Heating System Simulation – Part 2 of 4


In recent years, thermal efficiency in buildings has become one of the main concerns of architects and engineers when designing and constructing a building. According to the Spanish Institute for Diversification and Saving of Energy (IDEA), in Spanish households heating can account for up to 64% of the consumption in a single-family home on average. It is therefore interesting to bring about a reduction in expenditure, from an economic and environmental point of view.

Currently, most buildings and homes have water radiator heating systems. The positioning of these in the home is critical for energy efficiency and the tenants’ comfort. Normally, the radiators are located below the windows. It is often thought that this is because under the windows there is no furniture and therefore a good place to install them. However, they are put there for a reason, and that is to create a thermal curtain.

This concept will be explained below.

The case assigned to us is that of a single-family house remodeled by the company Quilding. Once the model and the distribution of the furniture were provided, the radiators were placed in the positions indicated above, under the windows.

In this way, by using computational fluid dynamics techniques (CFD), it is possible to observe in detail the physical phenomena that the air is subjected to when the heating is turned on.


As often happens in fluid simulations, the case should be simplified. This does not result in a loss of accuracy in the results, but certain objects may be insignificant for the movement of the air and, moreover, can greatly complicate the mesh; i.e. the discretization of the domain in finite volumes in which the Navier-Stokes equations (which in turn must be discretized numerically) will be solved.

The apartment has 3 bedrooms, a living room, a bathroom, and a kitchen. In all the rooms except the bathroom there are windows, so the radiators were fitted under them as mentioned above and can be seen in the following image of the floor plan.

The most important phenomena that occur in heating are natural convection and radiation:

  •  Convection requires a material medium for it to happen since it is the movement of liquid molecules by advection processes (transport of the particles) and/or diffusion. The hot air rises above the cold air due to the difference in density and a flow is created by gravity through which hot air rises to the ceiling, cools down and descends, creating a constant circulation.

  •  Radiation (in this case thermal) does not need a material medium. Electromagnetic waves and subatomic particles transport energy from one body to another. The equation that defines the power radiated by a body is the following:

Where ε s the emissivity of the body that radiates (1 in an ideal black body) and σ is the Stefan-Blotzmann constant: σ = 5,6703 e-8 W/m2K4.

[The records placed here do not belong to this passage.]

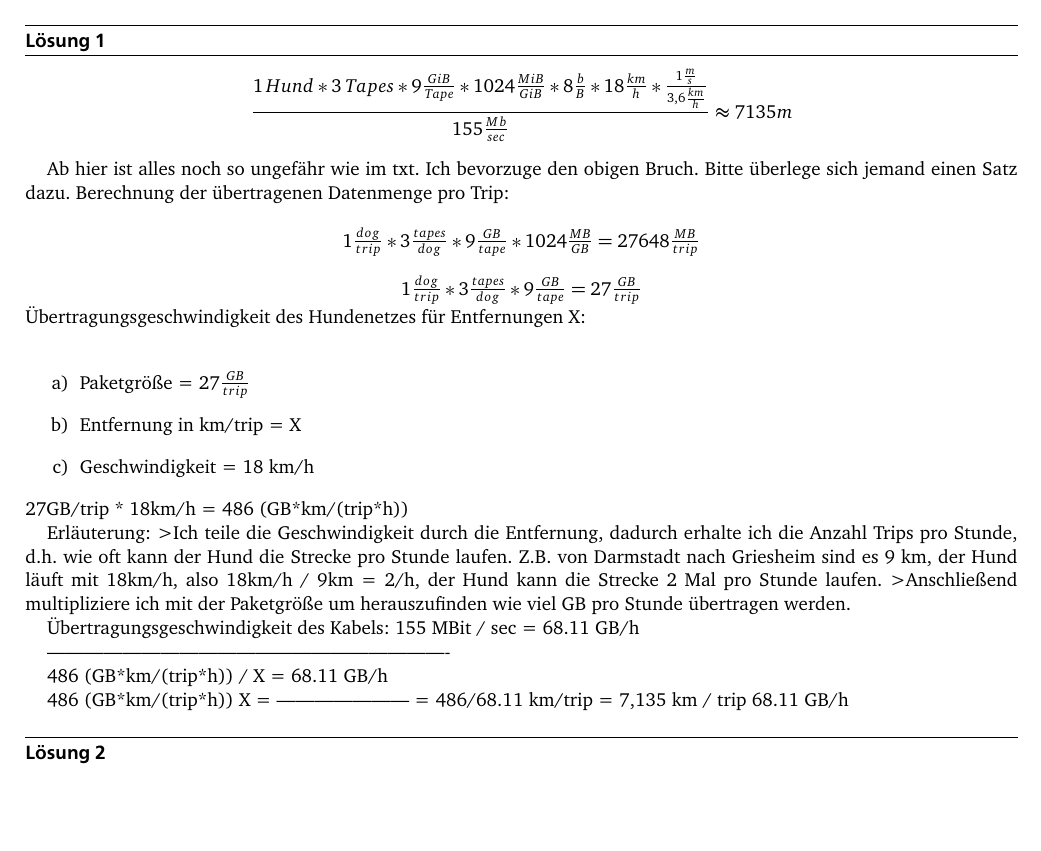
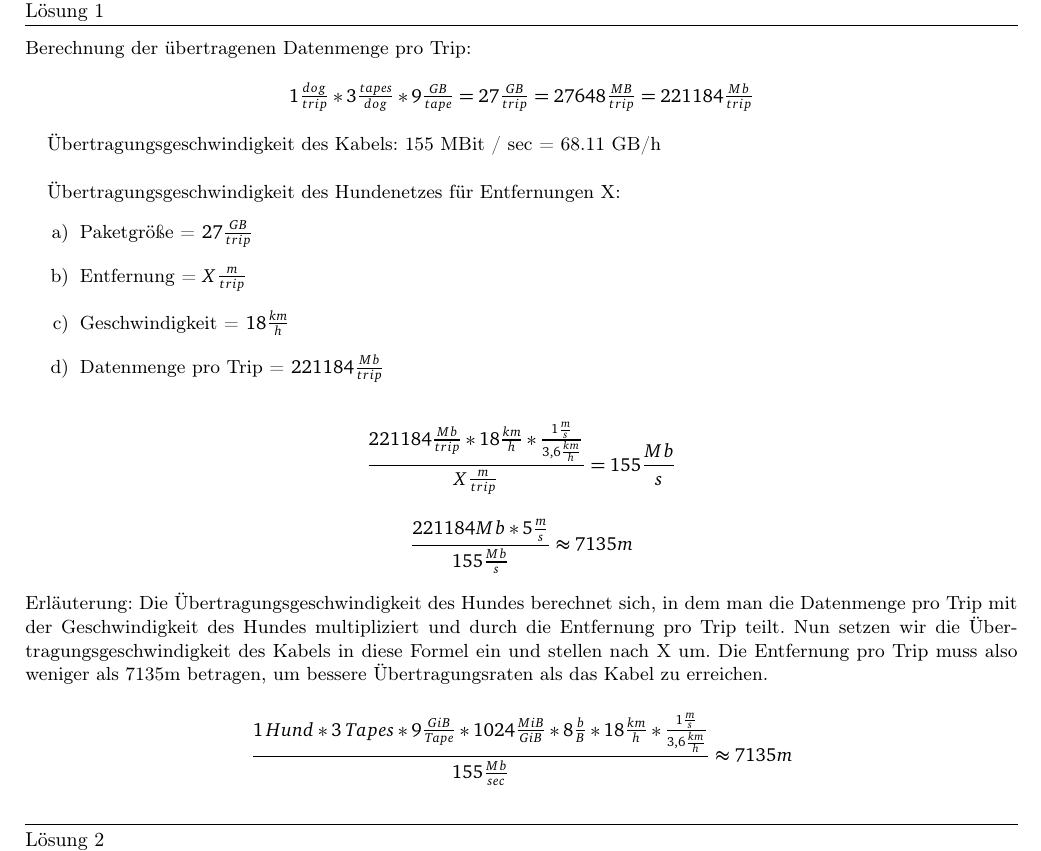
Before and after one commit to luelista/ncs-uebung, a LaTeX problem sheet (ncs_uebung_1.tex): part of page 1 of 4, cut so that both start at the same text, the shorter picture padded with empty space. The pictures show the PDF file ncs_uebung_1.pdf that the author committed with the source.

Commit message:
aufgabe 1 im tex korrigiert

```diff
--- a/ncs_uebung_1.tex
+++ b/ncs_uebung_1.tex
@@ -19,52 +19,51 @@
 \maketitle
 
 \section{}
+Berechnung der übertragenen Datenmenge pro Trip:
+\\\\
+\centerline{
+$
+    1 \frac{dog}{trip} * 3 \frac{tapes}{dog} * 9 \frac{GB}{tape} = 27 \frac{GB}{trip} = 27648 \frac{MB}{trip} = 221184\frac{Mb}{trip}
+$
+}
+\\
+
+Übertragungsgeschwindigkeit des Kabels:
+    155 MBit / sec = 68.11 GB/h
+\\
+
+Übertragungsgeschwindigkeit des Hundenetzes für Entfernungen X:
+\begin{enumerate}
+\item    Paketgröße = $27 \frac{GB}{trip}$
+\item    Entfernung = $X \frac{m}{trip}$
+\item    Geschwindigkeit = $18 \frac{km}{h}$
+\item	 Datenmenge pro Trip = $221184\frac{Mb}{trip}$
+\end{enumerate}
+
+
+
+$$
+\frac{221184\frac{Mb}{trip} * 18 \frac{km}{h} * \frac{1\frac{m}{s}}{3,6\frac{km}{h}}}{X\frac{m}{trip}}
+=
+155 \frac{Mb}{s}
+$$
+
+$$
+\frac{221184 Mb * 5 \frac{m}{s}}{155 \frac{Mb}{s}}
+\approx
+7135 m
+$$
+
+\noindent \textbf{Erläuterung}:
+Die Übertragungsgeschwindigkeit des Hundes berechnet sich, in dem man die Datenmenge pro Trip mit der Geschwindigkeit des Hundes multipliziert und durch die Entfernung pro Trip teilt.
+Nun setzen wir die Übertragungsgeschwindigkeit des Kabels in diese Formel ein und stellen nach X um.
+Die Entfernung pro Trip muss also weniger als \textbf{7135m} betragen, um bessere Übertragungsraten als das Kabel zu erreichen.
+
 $$
 \frac{1\,Hund * 3\,Tapes * 9 \frac{GiB}{Tape} * 1024\frac{MiB}{GiB} * 8 \frac{b}{B} * 18 \frac{km}{h} * \frac{1\frac{m}{s}}{3,6\frac{km}{h}}}{155 \frac{Mb}{sec}}
 \approx
 7135 m
 $$
-
-Ab hier ist alles noch so ungefähr wie im txt. Ich bevorzuge den obigen Bruch. Bitte überlege sich jemand einen Satz dazu.
-Berechnung der übertragenen Datenmenge pro Trip:
-\\\\
-\centerline{$   1 \frac{dog}{trip} * 3 \frac{tapes}{dog} * 9 \frac{GB}{tape} * 1024 \frac{MB}{GB} = 27648 \frac{MB}{trip}
-$}
-\\\\
-\centerline{
-$
-    1 \frac{dog}{trip} * 3 \frac{tapes}{dog} * 9 \frac{GB}{tape} = 27 \frac{GB}{trip}
-$
-}
-\\
-Übertragungsgeschwindigkeit des Hundenetzes für Entfernungen X:
-\\
-\begin{enumerate}
-
-
-\item    Paketgröße = $27 \frac{GB}{trip}$
-\item    Entfernung in km/trip = X
-\item    Geschwindigkeit = 18 km/h
-\end{enumerate}
-    27GB/trip * 18km/h = 486 (GB*km/(trip*h))
-
-Erläuterung:
->Ich teile die Geschwindigkeit durch die Entfernung, dadurch erhalte ich die Anzahl Trips pro Stunde, d.h. wie oft kann der Hund die Strecke pro Stunde laufen. Z.B. von Darmstadt nach Griesheim sind es 9 km, der Hund läuft mit 18km/h, also 18km/h / 9km = 2/h, der Hund kann die Strecke 2 Mal pro Stunde laufen.
->Anschließend multipliziere ich mit der Paketgröße um herauszufinden wie viel GB pro Stunde übertragen werden.
-
-
-Übertragungsgeschwindigkeit des Kabels:
-    155 MBit / sec = 68.11 GB/h
-
-----------------------------------------------------------------
-
-    486 (GB*km/(trip*h)) / X = 68.11 GB/h
-
-
-         486 (GB*km/(trip*h))
-    X = ---------------------   =  486/68.11  km/trip = 7,135 km / trip
-              68.11 GB/h
-
 
 \section{}
 \begin{enumerate}
```
Also changed, not shown: ncs_uebung_1.pdf.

Severe cold conditions were simulated which were: an outside temperature of around 0 degrees; standard single-pane windows (typical in an average Asturian house); and the temperature of the internal surface was 5 degrees higher than that of outside.

This very close value is due to the poor insulation of a typical window and the heat conduction from inside to outside. We started from this assumption, although in this simulation there wouldn’t be any conductive effects as even though they could be calculated (through “conjugated heat transfer”), this was not the objective.